Everyday my seven year old must read for 10 minutes. The school says so. Some days it is not easy, and lord knows I don't want to force him to read at knifepoint. So here, for what it's worth, is a tip, which I think is rather a nice one, and which I've never heard anyone else mention it: on nights when I think it might be a struggle, I communicate only in written notes. One can still be sarcastic through facial expressions. And it gets him to read. (Here is the math I use, although I personally was always much better at reading: 3 short notes = 1 minute of reading, so after 30 notes we can stop).
This can also be made into a game--anyone remember the wonderful treasure hunt in Spiderweb for Two, by Elizabeth Enright, where written clue led to written clue over the course of the year? Notes about treasure always get read, and there can be as many clues as you want, ranging from the simple "look under your beg" to the dangerous "look in your closet" (he keeps his rock collection on the floor of it).

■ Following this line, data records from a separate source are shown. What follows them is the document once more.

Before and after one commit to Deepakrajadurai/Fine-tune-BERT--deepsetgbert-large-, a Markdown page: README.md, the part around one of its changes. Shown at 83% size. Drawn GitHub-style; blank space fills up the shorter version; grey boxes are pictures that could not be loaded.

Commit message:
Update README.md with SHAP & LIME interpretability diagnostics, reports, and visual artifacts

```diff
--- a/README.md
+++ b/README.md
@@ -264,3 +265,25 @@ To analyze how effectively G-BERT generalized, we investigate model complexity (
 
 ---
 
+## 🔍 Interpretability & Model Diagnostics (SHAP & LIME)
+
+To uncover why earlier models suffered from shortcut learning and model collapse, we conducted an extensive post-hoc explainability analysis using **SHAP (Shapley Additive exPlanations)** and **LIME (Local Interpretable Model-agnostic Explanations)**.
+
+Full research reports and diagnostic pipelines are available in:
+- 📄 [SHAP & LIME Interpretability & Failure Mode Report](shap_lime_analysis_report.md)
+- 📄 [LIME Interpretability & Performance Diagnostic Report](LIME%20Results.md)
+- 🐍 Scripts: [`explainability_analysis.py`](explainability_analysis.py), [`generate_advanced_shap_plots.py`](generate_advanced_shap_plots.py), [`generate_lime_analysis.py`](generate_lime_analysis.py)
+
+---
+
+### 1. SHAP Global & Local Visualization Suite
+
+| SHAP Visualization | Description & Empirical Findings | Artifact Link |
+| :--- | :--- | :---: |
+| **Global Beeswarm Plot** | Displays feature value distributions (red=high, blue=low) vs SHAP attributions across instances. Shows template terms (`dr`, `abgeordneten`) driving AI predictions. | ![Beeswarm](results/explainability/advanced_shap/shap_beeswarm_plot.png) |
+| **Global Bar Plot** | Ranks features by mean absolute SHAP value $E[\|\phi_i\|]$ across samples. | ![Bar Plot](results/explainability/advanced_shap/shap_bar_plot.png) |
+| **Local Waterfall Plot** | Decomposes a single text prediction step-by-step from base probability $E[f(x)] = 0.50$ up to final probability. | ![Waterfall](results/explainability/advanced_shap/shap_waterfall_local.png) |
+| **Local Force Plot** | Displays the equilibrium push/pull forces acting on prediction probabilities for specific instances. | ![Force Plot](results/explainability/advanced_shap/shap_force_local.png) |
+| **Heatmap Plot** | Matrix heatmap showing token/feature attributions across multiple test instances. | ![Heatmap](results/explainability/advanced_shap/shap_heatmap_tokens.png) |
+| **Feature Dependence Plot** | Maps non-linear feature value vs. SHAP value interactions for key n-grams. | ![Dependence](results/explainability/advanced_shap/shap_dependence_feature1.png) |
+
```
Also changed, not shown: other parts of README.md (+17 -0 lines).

Over at Reading Rockets there's a request for suggestions on books to read aloud to two girls who have achieved Reading-ness, and don't particularly have any interest in being read to. I can't think of any books in particular, but I do have a thought. Reading out loud doesn’t have to happen on a sofa--we used to be read to while we colored, painted, sewed...although none of use ever did complicated models meant for much older children, like Petrova did in Ballet Shoes when they were all being read to. So maybe if the new book to be read aloud was begun with a new quite activity, it would give it impetus... (and if the girls in question haven't read Ballet Shoes, maybe that would be a good one....)